I have purchased, but am yet to settle, another beachside home. I plan to move from the "old" holiday home into the newly purchased one, and put the old one on the market after doing a tidy up.
Further reading of your booklets turned up Section 118-192.
The new information for you is that prior to moving there, I rented it out for periods and received payment. (Incidentally, my father bought the holiday home in 1994, so it is not pre-1985.)
Question: Does that rental activity enable me to reset the cost base either to the value when it was rented, or to the value when I moved there as my PPR, rather than the value when I inherited it from my deceased parents in 2002?
Unfortunately, section 118-192 only works in one direction, that is the change from being fully covered by your main residence exemption to being a rental property. By fully covered I mean had been your main residence during all the time you owned it up to the point you rented it out.
I am now very concerned about the huge amount of CGT you are going to have on the old beach house. It would be worth crunching the numbers to see whether it is worth keeping it and earning rent off it, as the return maybe better than what you can get with the remaining money after paying CGT. If you and your heirs never sell they will never have to pay CGT, no matter how valuable this property becomes. CGT is really a tax on inflation so slowly you lose your assets in tax.
There is a window of hope if your parents were living there at the time they died or if at any time during their ownership it was covered by their main residence exemption.

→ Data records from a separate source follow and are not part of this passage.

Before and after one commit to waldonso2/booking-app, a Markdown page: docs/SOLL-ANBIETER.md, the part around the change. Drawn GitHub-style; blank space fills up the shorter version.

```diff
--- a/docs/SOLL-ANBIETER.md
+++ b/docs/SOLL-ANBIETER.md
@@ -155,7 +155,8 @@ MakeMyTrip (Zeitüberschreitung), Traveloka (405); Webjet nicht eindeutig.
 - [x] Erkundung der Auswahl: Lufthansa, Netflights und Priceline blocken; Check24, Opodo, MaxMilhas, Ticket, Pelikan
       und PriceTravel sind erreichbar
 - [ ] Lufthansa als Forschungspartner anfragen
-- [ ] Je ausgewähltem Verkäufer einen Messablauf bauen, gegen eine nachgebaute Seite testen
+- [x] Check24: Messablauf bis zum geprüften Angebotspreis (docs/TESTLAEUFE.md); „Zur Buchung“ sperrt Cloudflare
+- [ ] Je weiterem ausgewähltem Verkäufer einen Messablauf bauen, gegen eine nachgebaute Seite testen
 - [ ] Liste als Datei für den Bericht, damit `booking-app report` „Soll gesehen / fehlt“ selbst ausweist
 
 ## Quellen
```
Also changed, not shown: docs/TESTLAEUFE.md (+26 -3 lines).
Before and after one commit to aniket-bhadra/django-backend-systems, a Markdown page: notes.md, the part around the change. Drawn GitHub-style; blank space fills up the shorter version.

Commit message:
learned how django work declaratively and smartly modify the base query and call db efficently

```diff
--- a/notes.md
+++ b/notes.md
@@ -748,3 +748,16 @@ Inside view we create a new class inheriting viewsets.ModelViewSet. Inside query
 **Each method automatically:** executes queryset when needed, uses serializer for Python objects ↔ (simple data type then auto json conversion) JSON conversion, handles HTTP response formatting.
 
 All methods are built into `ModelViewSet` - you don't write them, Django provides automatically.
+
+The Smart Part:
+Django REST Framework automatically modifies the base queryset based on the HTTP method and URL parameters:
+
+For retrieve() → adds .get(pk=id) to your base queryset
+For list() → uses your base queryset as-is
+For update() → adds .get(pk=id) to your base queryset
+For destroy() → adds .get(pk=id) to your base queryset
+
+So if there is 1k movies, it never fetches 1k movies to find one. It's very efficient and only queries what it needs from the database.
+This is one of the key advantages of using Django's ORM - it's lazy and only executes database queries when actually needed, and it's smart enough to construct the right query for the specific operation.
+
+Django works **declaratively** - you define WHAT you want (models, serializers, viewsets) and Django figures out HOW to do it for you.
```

The cost base will start with what your parents paid for it in 1994 and then you need to try and calculate their holding costs. The ATO has been known to be pretty reasonable in this regard. Then there are your holding costs, section 110-25(4) as I mentioned in my last answer, don’t ignore a thing right down to the lawn mower fuel.